*** Opening of MATERIAL FOR THIS TASK ***
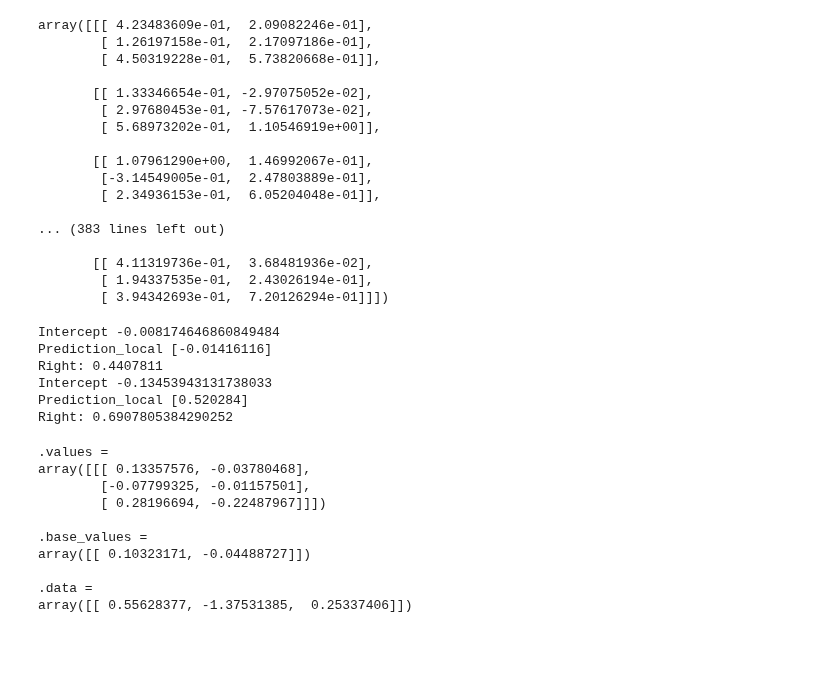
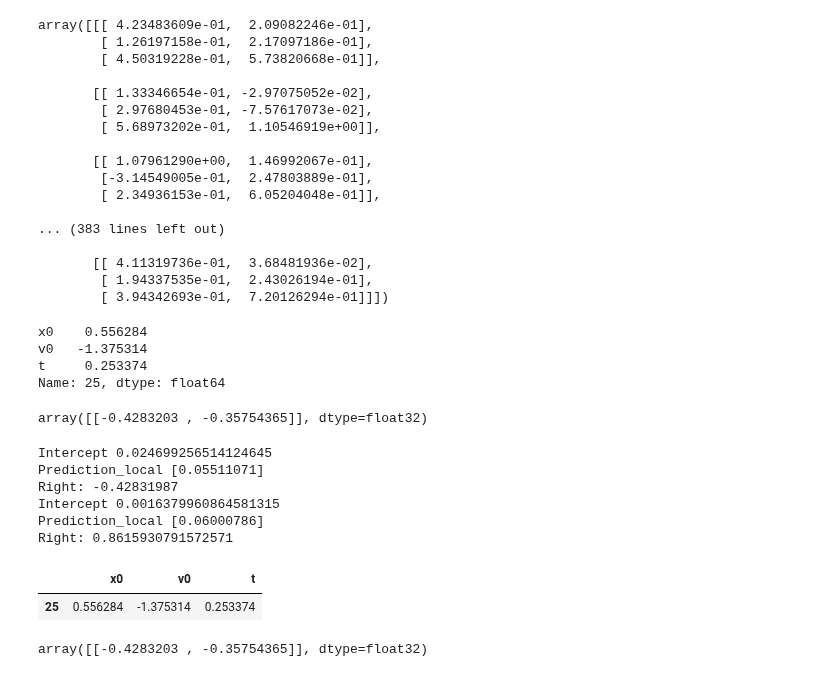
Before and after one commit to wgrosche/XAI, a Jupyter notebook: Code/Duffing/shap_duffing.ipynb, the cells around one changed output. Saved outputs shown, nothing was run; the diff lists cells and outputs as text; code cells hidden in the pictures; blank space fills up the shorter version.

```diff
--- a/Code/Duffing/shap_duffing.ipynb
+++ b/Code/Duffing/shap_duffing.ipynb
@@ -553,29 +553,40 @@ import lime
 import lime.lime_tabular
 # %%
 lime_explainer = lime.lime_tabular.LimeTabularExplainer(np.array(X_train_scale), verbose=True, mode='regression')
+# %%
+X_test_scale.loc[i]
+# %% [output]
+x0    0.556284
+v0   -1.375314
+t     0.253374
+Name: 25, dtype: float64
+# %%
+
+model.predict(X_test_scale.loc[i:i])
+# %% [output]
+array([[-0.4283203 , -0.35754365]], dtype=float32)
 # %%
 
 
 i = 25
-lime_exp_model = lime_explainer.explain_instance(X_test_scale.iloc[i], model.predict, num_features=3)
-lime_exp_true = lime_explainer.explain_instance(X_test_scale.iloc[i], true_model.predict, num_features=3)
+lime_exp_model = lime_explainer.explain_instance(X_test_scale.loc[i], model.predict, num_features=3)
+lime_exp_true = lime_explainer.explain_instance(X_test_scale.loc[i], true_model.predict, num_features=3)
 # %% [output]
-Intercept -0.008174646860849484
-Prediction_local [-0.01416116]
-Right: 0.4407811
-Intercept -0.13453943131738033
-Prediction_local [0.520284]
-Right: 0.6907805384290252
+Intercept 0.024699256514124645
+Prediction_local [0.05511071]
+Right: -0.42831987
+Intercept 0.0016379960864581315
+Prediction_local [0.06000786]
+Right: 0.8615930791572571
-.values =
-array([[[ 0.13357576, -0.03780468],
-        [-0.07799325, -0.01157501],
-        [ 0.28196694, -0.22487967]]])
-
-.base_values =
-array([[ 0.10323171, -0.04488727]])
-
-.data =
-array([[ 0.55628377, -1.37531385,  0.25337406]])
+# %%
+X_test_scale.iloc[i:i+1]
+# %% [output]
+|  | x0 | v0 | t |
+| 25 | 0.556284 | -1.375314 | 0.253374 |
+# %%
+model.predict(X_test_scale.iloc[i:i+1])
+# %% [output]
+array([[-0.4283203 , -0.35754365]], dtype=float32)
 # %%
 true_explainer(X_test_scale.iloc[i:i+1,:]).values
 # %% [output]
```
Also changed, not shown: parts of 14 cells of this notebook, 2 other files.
*** Close of MATERIAL FOR THIS TASK ***
*** Opening of MATERIAL FOR THIS TASK ***
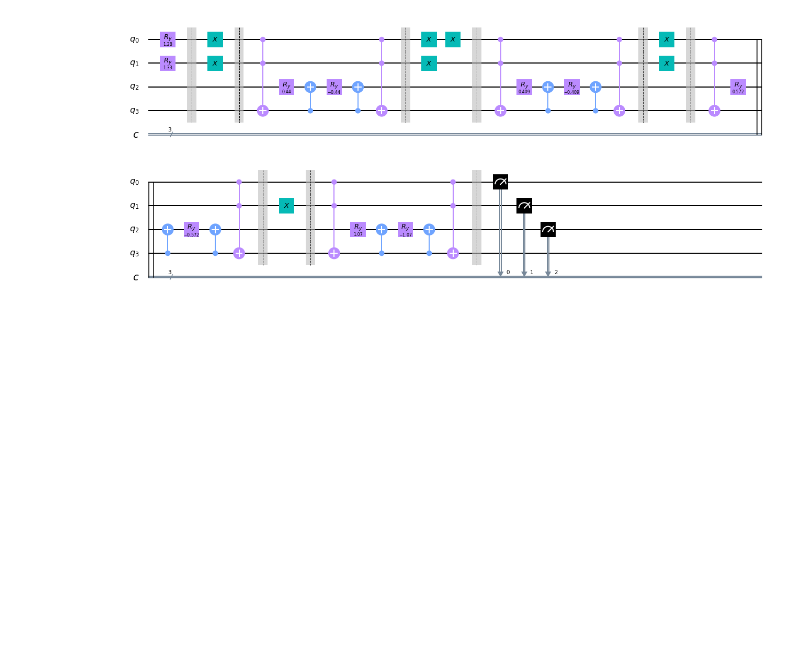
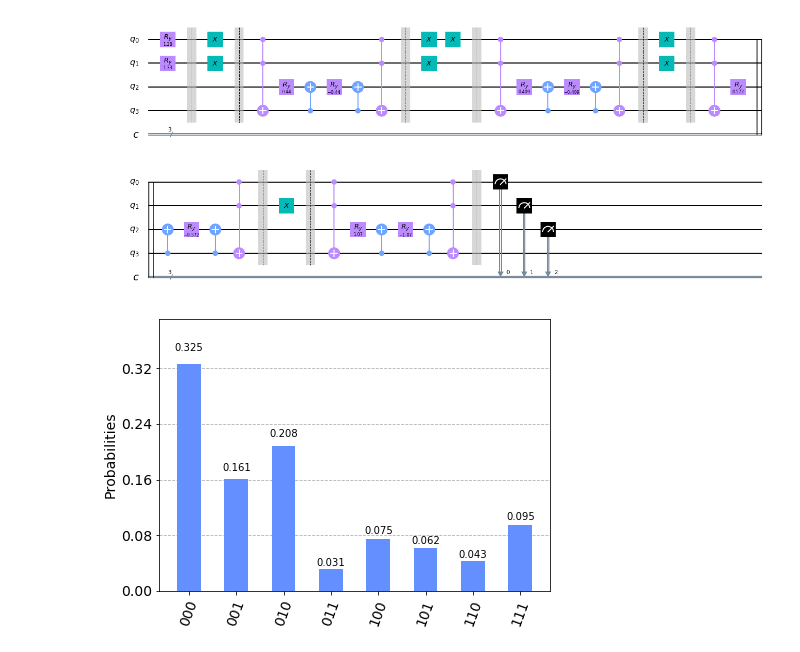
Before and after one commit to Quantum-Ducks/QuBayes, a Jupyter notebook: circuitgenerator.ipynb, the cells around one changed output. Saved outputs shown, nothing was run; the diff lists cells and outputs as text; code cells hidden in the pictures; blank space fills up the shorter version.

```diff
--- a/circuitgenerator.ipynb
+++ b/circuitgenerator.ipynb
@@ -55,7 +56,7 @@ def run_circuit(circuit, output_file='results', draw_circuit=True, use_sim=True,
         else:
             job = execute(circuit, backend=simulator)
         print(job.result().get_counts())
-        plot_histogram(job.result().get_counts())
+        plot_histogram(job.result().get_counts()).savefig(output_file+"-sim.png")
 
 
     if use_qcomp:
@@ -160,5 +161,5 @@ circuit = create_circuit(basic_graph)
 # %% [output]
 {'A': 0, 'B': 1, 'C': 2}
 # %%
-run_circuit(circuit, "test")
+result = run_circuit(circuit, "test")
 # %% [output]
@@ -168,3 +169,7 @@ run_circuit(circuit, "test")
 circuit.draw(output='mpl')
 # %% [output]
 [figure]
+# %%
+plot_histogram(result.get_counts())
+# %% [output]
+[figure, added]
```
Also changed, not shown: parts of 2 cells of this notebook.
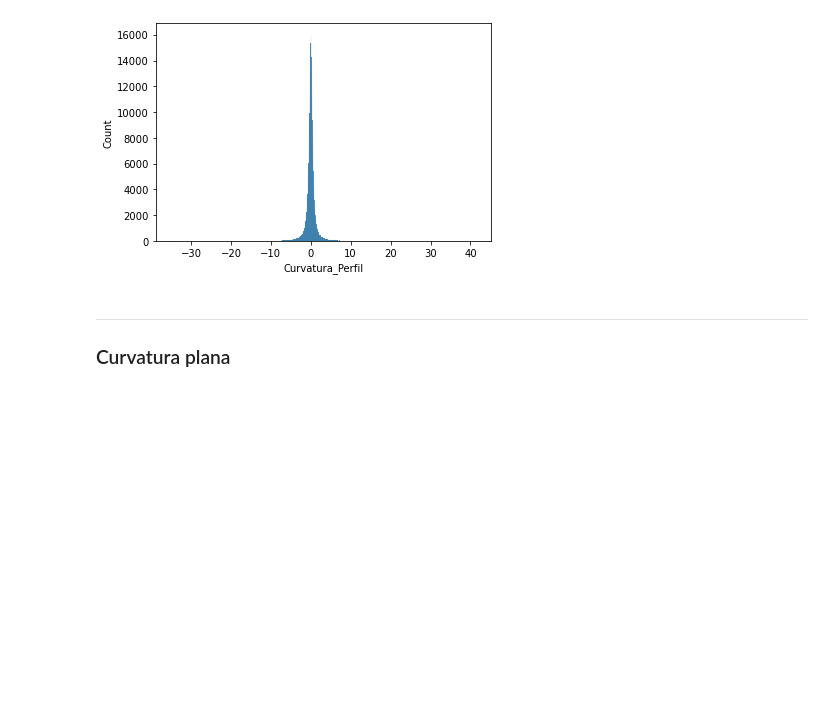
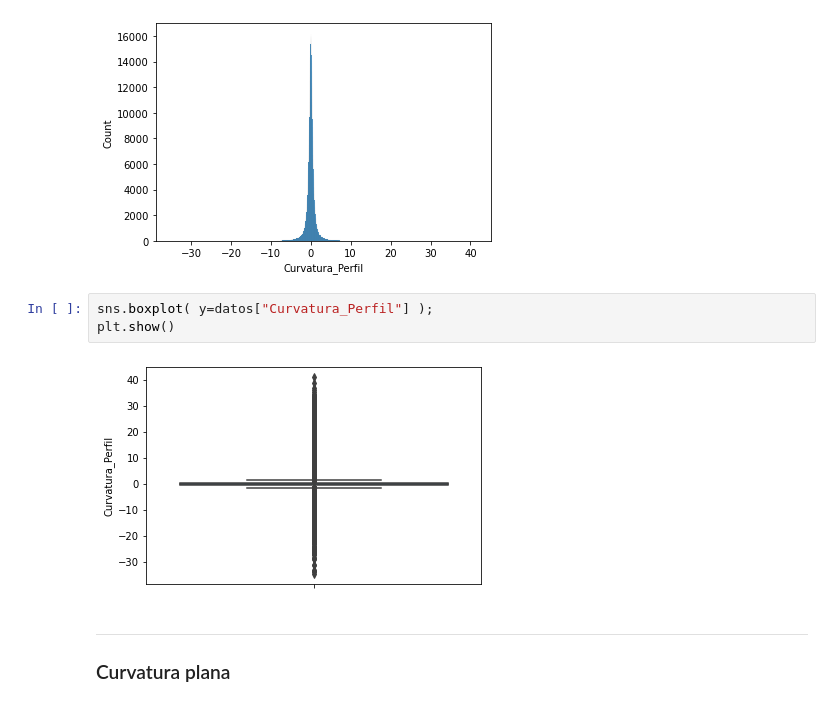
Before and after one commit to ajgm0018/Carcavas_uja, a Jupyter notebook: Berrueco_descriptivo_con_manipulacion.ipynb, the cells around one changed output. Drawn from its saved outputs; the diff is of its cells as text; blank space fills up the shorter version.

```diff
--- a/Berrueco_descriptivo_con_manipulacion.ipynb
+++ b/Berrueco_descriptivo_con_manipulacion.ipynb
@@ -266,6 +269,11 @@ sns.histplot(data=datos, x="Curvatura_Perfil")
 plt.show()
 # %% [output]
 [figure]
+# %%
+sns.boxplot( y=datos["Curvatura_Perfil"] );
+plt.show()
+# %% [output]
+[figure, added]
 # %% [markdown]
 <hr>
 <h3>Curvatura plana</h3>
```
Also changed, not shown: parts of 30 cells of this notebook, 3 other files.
*** Close of MATERIAL FOR THIS TASK ***
*** Opening of MATERIAL FOR THIS TASK ***
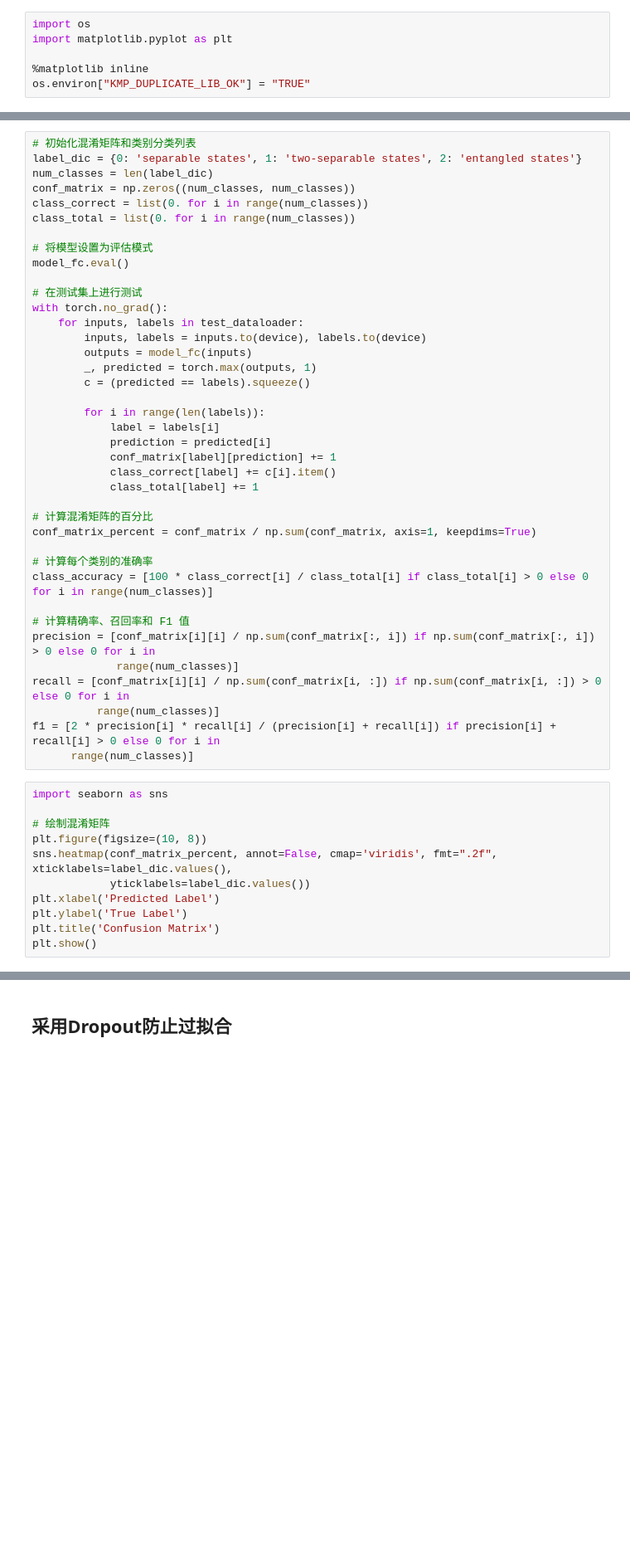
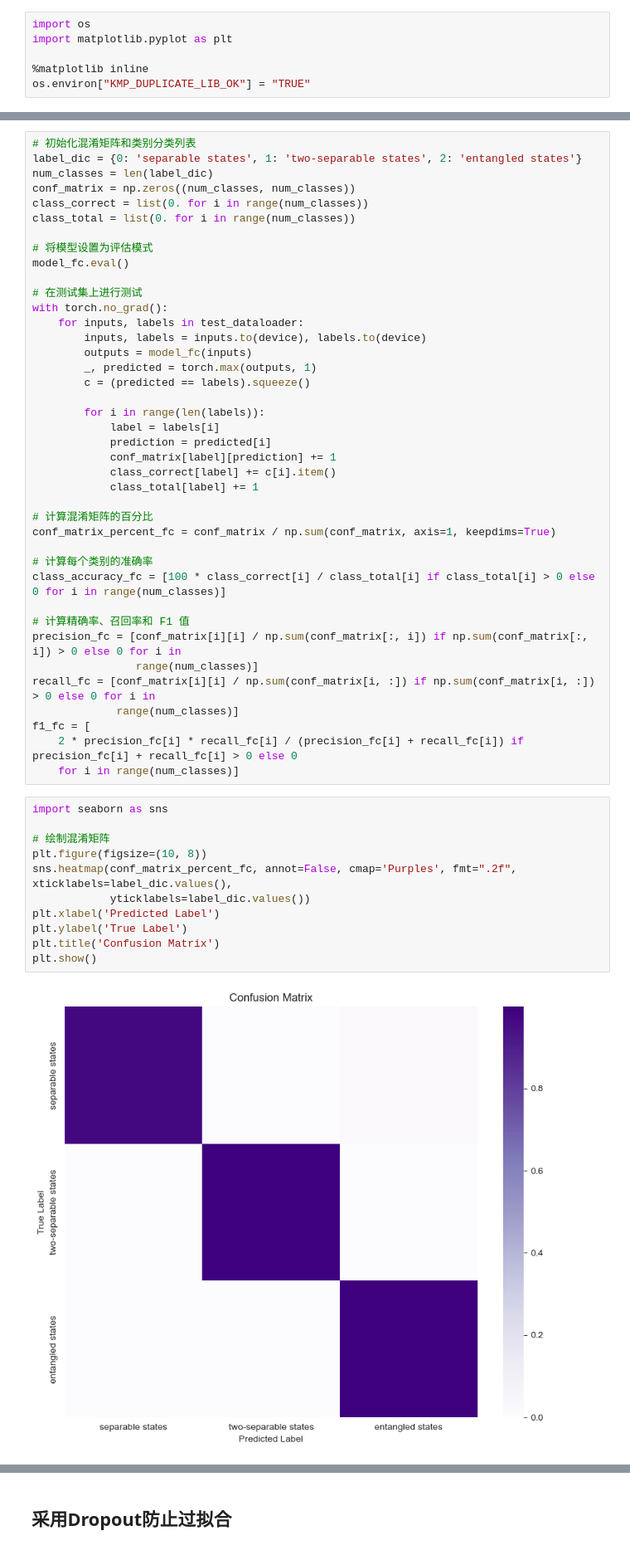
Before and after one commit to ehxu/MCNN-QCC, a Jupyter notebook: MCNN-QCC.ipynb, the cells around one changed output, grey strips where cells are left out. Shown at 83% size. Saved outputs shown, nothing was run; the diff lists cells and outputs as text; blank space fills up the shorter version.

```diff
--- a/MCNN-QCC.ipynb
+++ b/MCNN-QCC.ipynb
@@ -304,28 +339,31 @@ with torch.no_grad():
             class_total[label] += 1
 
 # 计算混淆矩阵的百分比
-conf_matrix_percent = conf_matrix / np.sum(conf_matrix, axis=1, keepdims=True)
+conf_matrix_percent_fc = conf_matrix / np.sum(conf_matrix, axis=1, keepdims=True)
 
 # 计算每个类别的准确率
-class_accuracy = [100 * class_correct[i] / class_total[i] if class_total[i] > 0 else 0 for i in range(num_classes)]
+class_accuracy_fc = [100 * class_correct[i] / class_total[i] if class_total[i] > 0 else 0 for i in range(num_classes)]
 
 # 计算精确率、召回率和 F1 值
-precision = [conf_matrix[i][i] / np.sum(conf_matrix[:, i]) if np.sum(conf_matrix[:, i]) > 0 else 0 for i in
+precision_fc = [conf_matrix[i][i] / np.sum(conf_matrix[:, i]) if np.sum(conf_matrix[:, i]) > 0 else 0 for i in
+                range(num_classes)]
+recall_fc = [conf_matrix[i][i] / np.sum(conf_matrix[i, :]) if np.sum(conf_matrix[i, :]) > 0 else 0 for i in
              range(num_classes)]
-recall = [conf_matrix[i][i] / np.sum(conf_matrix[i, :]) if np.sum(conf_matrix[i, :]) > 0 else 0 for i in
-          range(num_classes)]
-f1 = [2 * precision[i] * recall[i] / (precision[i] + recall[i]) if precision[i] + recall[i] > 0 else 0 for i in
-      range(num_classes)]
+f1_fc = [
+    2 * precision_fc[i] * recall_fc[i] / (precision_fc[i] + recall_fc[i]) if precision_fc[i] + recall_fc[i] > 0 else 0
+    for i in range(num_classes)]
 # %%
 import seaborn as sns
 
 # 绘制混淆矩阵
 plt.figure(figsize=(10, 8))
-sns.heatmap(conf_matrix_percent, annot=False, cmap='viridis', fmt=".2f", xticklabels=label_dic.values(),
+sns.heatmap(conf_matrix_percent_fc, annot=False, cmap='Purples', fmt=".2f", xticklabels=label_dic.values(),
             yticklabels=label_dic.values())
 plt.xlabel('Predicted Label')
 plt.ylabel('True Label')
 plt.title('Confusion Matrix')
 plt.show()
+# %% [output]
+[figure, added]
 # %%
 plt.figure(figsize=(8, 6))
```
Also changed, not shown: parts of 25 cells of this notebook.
*** Close of MATERIAL FOR THIS TASK ***
All lines in the data that contain the word "shown" should be copied.

• SOLVED PROBLEM:
Before and after one commit to wgrosche/XAI, a Jupyter notebook: Code/Duffing/shap_duffing.ipynb, the cells around one changed output. Saved outputs shown, nothing was run; the diff lists cells and outputs as text; code cells hidden in the pictures; blank space fills up the shorter version.
Also changed, not shown: parts of 14 cells of this notebook, 2 other files.
Before and after one commit to Quantum-Ducks/QuBayes, a Jupyter notebook: circuitgenerator.ipynb, the cells around one changed output. Saved outputs shown, nothing was run; the diff lists cells and outputs as text; code cells hidden in the pictures; blank space fills up the shorter version.
Also changed, not shown: parts of 2 cells of this notebook.
Also changed, not shown: parts of 30 cells of this notebook, 3 other files.
Before and after one commit to ehxu/MCNN-QCC, a Jupyter notebook: MCNN-QCC.ipynb, the cells around one changed output, grey strips where cells are left out. Shown at 83% size. Saved outputs shown, nothing was run; the diff lists cells and outputs as text; blank space fills up the shorter version.
Also changed, not shown: parts of 25 cells of this notebook.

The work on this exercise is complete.